How much of our DNA is junk?

Our genetic manual holds the instructions for the proteins that make up and power our bodies. But less than 2 percent of our DNA actually codes for them. The rest — 98.5 percent of DNA sequences — is so-called “junk DNA” that scientists long thought useless.

Is junk DNA really junk?

Only about 1 percent of DNA is made up of protein-coding genes; the other 99 percent is noncoding. Scientists once thought noncoding DNA was “junk,” with no known purpose. However, it is becoming clear that at least some of it is integral to the function of cells, particularly the control of gene activity.

What percentage of human DNA is viral?

The human genome contains billions of pieces of information and around 22,000 genes, but not all of it is, strictly speaking, human. Eight percent of our DNA consists of remnants of ancient viruses, and another 40 percent is made up of repetitive strings of genetic letters that is also thought to have a viral origin.

What percentage of human DNA is active?

In 2012, scientists with the ENCODE project, a huge catalog of all noncoding DNA in the human genome, declared that 80 percent of our DNA was active and performing some function. Now scientists at Oxford have analyzed the human genome and claim that less than 10 percent of our DNA is functional.

Do we only use 5% of our DNA?

A new study suggests that only 8.2 percent of human DNA, or about 250 million of these so-called DNA letters, are functional, and more than 2 billion are not. …

What percent of human DNA is exons?

For instance, in the human genome only 1.1% of the genome is spanned by exons, whereas 24% is in introns, with 75% of the genome being intergenic DNA.

Does junk DNA have a purpose?

What’s more, its repetitive nature is thought to make the genome less stable and more susceptible to damage or disease. Until fairly recently, scientists believed this so-called “junk” or “selfish” DNA did not serve any real purpose.

Why is junk DNA considered junk?

When there is much non-coding DNA, a large proportion appears to have no biological function, as predicted in the 1960s. Since that time, this non-functional portion has controversially been called “junk DNA”.
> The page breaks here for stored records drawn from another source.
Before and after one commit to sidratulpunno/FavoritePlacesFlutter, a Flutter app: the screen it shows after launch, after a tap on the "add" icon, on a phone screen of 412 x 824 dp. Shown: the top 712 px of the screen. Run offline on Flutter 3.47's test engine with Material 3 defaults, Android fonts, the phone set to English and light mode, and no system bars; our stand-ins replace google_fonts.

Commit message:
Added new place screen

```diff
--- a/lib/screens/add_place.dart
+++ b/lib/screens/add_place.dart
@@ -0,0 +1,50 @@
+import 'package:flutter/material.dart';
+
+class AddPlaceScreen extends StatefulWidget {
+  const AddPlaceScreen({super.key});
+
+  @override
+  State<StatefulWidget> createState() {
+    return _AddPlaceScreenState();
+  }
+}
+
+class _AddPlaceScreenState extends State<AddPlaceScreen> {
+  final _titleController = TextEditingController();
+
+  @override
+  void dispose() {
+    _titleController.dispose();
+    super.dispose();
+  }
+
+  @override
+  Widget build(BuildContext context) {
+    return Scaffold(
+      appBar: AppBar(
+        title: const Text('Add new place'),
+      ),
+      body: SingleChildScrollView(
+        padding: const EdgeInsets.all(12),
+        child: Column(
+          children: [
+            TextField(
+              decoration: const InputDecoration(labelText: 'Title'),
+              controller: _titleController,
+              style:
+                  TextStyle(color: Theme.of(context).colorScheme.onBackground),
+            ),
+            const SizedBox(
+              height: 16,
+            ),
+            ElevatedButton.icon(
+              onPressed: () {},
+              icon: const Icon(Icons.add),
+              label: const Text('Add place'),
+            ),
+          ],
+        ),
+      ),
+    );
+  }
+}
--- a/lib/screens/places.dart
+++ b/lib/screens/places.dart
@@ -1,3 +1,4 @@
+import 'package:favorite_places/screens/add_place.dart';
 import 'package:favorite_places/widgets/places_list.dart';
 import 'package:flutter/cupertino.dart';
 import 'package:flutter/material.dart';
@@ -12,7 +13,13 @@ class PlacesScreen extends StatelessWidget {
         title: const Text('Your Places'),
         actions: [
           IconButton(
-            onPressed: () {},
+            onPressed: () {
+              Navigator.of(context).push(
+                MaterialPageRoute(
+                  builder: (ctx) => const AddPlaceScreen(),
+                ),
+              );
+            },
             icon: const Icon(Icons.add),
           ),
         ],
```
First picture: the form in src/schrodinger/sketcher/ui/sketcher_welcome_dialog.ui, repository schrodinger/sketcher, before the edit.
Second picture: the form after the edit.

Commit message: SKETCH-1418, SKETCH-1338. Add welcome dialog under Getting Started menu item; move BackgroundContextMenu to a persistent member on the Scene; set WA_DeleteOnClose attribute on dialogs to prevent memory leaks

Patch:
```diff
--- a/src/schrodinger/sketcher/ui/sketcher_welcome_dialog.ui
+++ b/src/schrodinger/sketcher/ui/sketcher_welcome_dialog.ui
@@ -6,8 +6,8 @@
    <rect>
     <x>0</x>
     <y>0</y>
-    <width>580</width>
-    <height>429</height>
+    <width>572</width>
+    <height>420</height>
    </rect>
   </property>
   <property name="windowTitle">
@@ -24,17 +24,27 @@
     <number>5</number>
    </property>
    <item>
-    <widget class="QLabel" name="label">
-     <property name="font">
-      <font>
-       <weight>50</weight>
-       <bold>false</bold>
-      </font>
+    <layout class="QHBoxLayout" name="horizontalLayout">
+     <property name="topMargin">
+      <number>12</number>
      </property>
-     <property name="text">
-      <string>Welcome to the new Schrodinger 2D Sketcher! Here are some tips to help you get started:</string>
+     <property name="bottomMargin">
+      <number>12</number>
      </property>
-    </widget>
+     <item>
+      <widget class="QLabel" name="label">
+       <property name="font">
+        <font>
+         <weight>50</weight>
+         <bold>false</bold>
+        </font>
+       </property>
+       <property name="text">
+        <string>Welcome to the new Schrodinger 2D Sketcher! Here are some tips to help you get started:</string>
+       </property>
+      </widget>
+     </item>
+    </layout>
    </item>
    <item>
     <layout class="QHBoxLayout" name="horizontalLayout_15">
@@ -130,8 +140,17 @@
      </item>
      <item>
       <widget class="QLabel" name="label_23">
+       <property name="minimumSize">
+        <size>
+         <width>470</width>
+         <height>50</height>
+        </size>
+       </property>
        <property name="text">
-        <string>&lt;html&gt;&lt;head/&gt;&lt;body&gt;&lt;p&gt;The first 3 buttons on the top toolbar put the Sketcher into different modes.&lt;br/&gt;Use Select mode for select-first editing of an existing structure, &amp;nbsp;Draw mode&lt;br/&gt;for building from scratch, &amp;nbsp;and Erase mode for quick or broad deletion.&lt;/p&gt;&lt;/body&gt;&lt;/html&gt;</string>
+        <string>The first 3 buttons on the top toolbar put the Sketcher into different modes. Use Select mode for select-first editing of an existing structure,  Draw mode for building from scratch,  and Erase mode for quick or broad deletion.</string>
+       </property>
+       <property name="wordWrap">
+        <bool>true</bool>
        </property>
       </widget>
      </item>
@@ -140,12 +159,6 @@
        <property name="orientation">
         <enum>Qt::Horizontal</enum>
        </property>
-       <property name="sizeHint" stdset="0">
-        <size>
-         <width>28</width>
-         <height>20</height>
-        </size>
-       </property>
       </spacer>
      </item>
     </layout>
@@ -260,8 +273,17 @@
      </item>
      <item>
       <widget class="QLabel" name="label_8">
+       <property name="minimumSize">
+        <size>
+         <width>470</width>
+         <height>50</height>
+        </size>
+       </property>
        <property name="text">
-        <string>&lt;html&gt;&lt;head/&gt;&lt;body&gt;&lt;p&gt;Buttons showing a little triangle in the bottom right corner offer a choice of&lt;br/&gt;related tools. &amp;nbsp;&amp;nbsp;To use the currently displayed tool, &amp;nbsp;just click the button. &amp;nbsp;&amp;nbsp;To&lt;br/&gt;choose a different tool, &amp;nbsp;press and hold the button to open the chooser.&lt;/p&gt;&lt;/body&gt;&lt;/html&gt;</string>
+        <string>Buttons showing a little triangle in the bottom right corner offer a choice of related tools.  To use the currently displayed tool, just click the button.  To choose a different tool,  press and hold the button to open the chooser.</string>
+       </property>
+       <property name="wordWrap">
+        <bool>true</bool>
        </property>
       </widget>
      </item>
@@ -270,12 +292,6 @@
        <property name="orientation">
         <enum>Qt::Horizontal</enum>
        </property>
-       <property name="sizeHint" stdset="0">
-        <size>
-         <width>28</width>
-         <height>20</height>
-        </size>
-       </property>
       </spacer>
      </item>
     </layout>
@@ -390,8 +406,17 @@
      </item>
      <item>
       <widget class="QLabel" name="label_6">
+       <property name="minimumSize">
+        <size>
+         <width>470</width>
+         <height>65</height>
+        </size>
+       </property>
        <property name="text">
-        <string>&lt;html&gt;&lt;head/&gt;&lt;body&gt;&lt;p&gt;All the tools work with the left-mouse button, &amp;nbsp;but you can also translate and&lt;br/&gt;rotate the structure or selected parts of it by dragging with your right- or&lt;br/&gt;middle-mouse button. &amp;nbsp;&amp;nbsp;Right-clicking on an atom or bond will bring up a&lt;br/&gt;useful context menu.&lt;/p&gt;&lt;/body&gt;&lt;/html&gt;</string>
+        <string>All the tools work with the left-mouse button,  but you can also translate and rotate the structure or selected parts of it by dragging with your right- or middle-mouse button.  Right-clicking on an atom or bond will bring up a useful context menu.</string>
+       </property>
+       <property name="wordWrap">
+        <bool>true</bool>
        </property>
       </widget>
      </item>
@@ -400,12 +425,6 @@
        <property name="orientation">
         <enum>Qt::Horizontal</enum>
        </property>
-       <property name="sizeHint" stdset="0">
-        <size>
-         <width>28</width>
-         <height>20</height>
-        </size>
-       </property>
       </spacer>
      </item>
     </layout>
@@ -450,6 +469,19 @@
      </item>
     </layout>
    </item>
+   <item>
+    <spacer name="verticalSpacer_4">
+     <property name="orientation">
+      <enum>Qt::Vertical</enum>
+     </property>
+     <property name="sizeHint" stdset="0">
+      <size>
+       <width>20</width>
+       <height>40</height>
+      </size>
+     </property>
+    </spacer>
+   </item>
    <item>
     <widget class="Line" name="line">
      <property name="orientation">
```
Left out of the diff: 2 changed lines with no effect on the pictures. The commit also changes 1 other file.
Are exons junk DNA?

For about 15 years, scientists have known that certain “junk” DNA — repetitive DNA segments previously thought to have no function — could evolve into exons, which are the building blocks for protein-coding genes in higher organisms like animals and plants. “Alu elements are a major source of new exons.

Are transposons junk DNA?

Transposable elements (TEs), also known as “jumping genes” or transposons, are sequences of DNA that move (or jump) from one location in the genome to another. Maize geneticist Barbara McClintock discovered TEs in the 1940s, and for decades thereafter, most scientists dismissed transposons as useless or “junk” DNA.

What is the C paradox?

The C value paradox is that the amount of DNA in a haploid genome (the 1C value) does not seem to correspond strongly to the complexity of an organism, and 1C values can be extremely variable. According to this hypothesis, the organism requires a certain amount of DNA, which could consist of any sequence.

Why are transposons called selfish DNA?

Transposable elements are often termed selfish DNA because they are parasitic DNA sequences that inhabit a host genome. Over time, many copies of selfish DNA are inactivated by mutations and deletions, leaving DNA remnants called junk DNA.

What is highly repetitive DNA?

Repetitive DNA: DNA sequences that are repeated in the genome. These sequences do not code for protein. One class termed highly repetitive DNA consists of short sequences, 5-100 nucleotides, repeated thousands of times in a single stretch and includes satellite DNA.